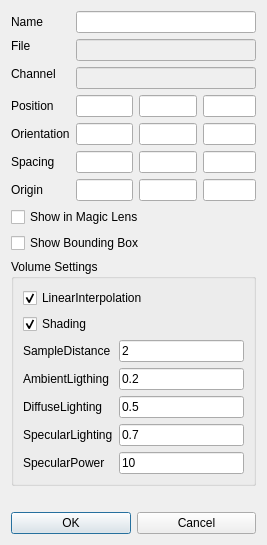
Qt form core/src/modalityProperties.ui (3dct/open_iA) before a commit.
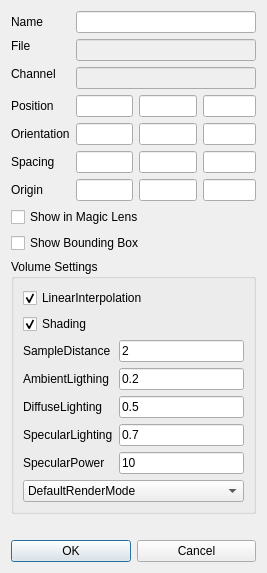
The same form after that commit.

Commit message: Dialog modality properties:  render mode fix

Diff of the .ui file:
```diff
--- a/core/src/modalityProperties.ui
+++ b/core/src/modalityProperties.ui
@@ -7,7 +7,7 @@
     <x>0</x>
     <y>0</y>
     <width>267</width>
-    <height>509</height>
+    <height>525</height>
    </rect>
   </property>
   <property name="windowTitle">
@@ -254,6 +254,25 @@
         </item>
        </layout>
       </item>
+      <item>
+       <widget class="QComboBox" name="cb_RenderMode">
+        <item>
+         <property name="text">
+          <string>DefaultRenderMode</string>
+         </property>
+        </item>
+        <item>
+         <property name="text">
+          <string>RayCastRenderMode</string>
+         </property>
+        </item>
+        <item>
+         <property name="text">
+          <string>GPURenderMode</string>
+         </property>
+        </item>
+       </widget>
+      </item>
      </layout>
     </widget>
    </item>
```
The commit also changes 6 other files.
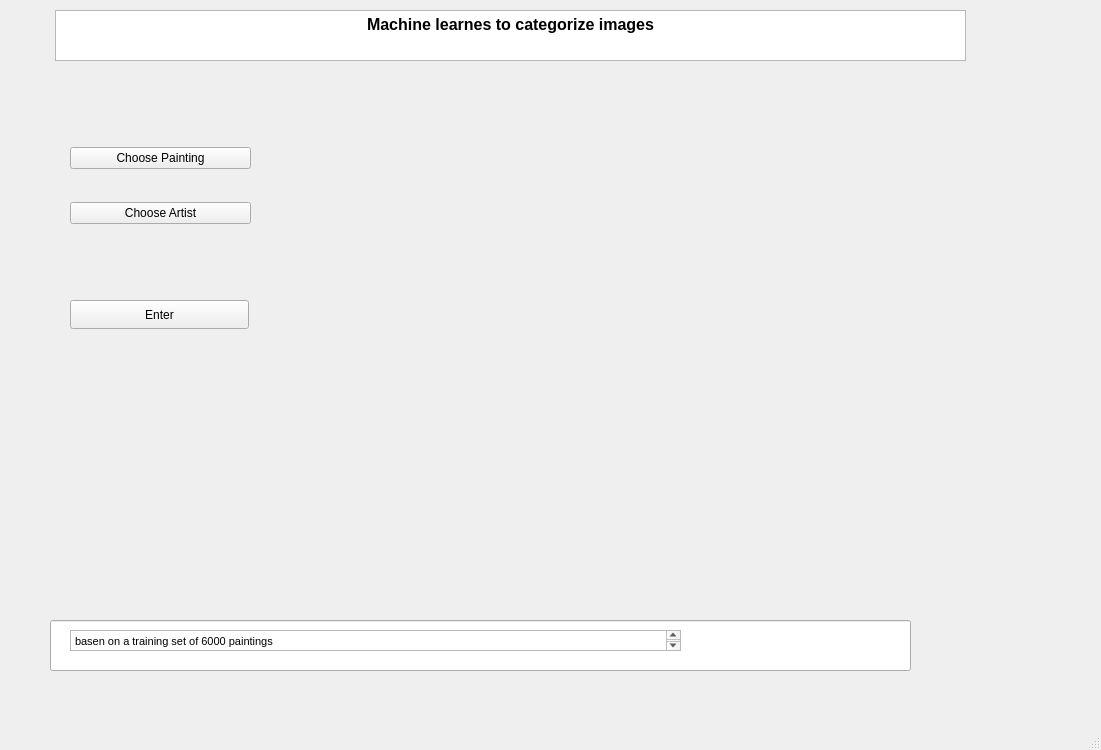
Atomhaster/WBS_GroupProject, file erste_GUI/window11.ui: the form before one commit.
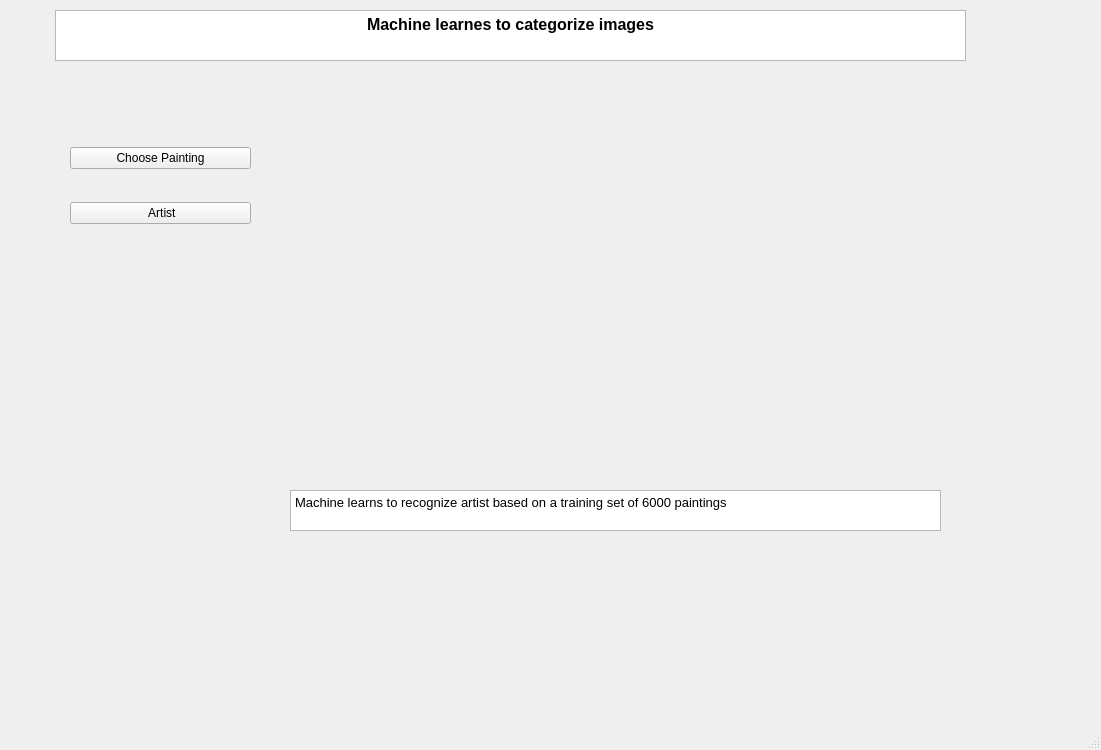
The form after the commit. Icons and pictures are not drawn.

Commit message: design update aw 2305

What changed in the file:
```diff
--- a/erste_GUI/window11.ui
+++ b/erste_GUI/window11.ui
@@ -57,35 +57,12 @@
      <item>
       <widget class="QPushButton" name="artist">
        <property name="text">
-        <string>Choose Artist</string>
+        <string> Artist</string>
        </property>
       </widget>
      </item>
     </layout>
    </widget>
-   <widget class="QPushButton" name="enter">
-    <property name="geometry">
-     <rect>
-      <x>70</x>
-      <y>300</y>
-      <width>179</width>
-      <height>29</height>
-     </rect>
-    </property>
-    <property name="text">
-     <string>Enter</string>
-    </property>
-   </widget>
-   <widget class="QLineEdit" name="lineEdit">
-    <property name="geometry">
-     <rect>
-      <x>50</x>
-      <y>620</y>
-      <width>861</width>
-      <height>51</height>
-     </rect>
-    </property>
-   </widget>
    <widget class="QLabel" name="painting1">
     <property name="geometry">
      <rect>
@@ -127,10 +104,10 @@
    <widget class="QTextBrowser" name="footer">
     <property name="geometry">
      <rect>
-      <x>70</x>
-      <y>630</y>
-      <width>611</width>
-      <height>21</height>
+      <x>290</x>
+      <y>490</y>
+      <width>651</width>
+      <height>41</height>
      </rect>
     </property>
     <property name="html">
@@ -141,7 +118,26 @@
 li.unchecked::marker { content: &quot;\2610&quot;; }
 li.checked::marker { content: &quot;\2612&quot;; }
 &lt;/style&gt;&lt;/head&gt;&lt;body style=&quot; font-family:'Segoe UI'; font-size:9pt; font-weight:400; font-style:normal;&quot;&gt;
-&lt;p style=&quot; margin-top:0px; margin-bottom:0px; margin-left:0px; margin-right:0px; -qt-block-indent:0; text-indent:0px;&quot;&gt;&lt;span style=&quot; font-size:8pt;&quot;&gt;basen on a training set of 6000 paintings&lt;/span&gt;&lt;/p&gt;&lt;/body&gt;&lt;/html&gt;</string>
+&lt;p style=&quot; margin-top:0px; margin-bottom:0px; margin-left:0px; margin-right:0px; -qt-block-indent:0; text-indent:0px;&quot;&gt;&lt;span style=&quot; font-size:10pt;&quot;&gt;Machine learns to recognize artist based on a training set of 6000 paintings&lt;/span&gt;&lt;/p&gt;&lt;/body&gt;&lt;/html&gt;</string>
+    </property>
+   </widget>
+   <widget class="QLabel" name="painting1_2">
+    <property name="geometry">
+     <rect>
+      <x>580</x>
+      <y>120</y>
+      <width>361</width>
+      <height>351</height>
+     </rect>
+    </property>
+    <property name="text">
+     <string/>
+    </property>
+    <property name="pixmap">
+     <pixmap>../../../../../Documents/test4/Frida_Kahlo_19.jpg</pixmap>
+    </property>
+    <property name="scaledContents">
+     <bool>true</bool>
     </property>
    </widget>
   </widget>
```
Left out of the diff: 2 changed lines with no effect on the pictures. The commit also changes 2 other files.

....

Read the records above. Show each line that has the string "modalityProperties".

> Reply
Qt form core/src/modalityProperties.ui (3dct/open_iA) before a commit.
--- a/core/src/modalityProperties.ui
+++ b/core/src/modalityProperties.ui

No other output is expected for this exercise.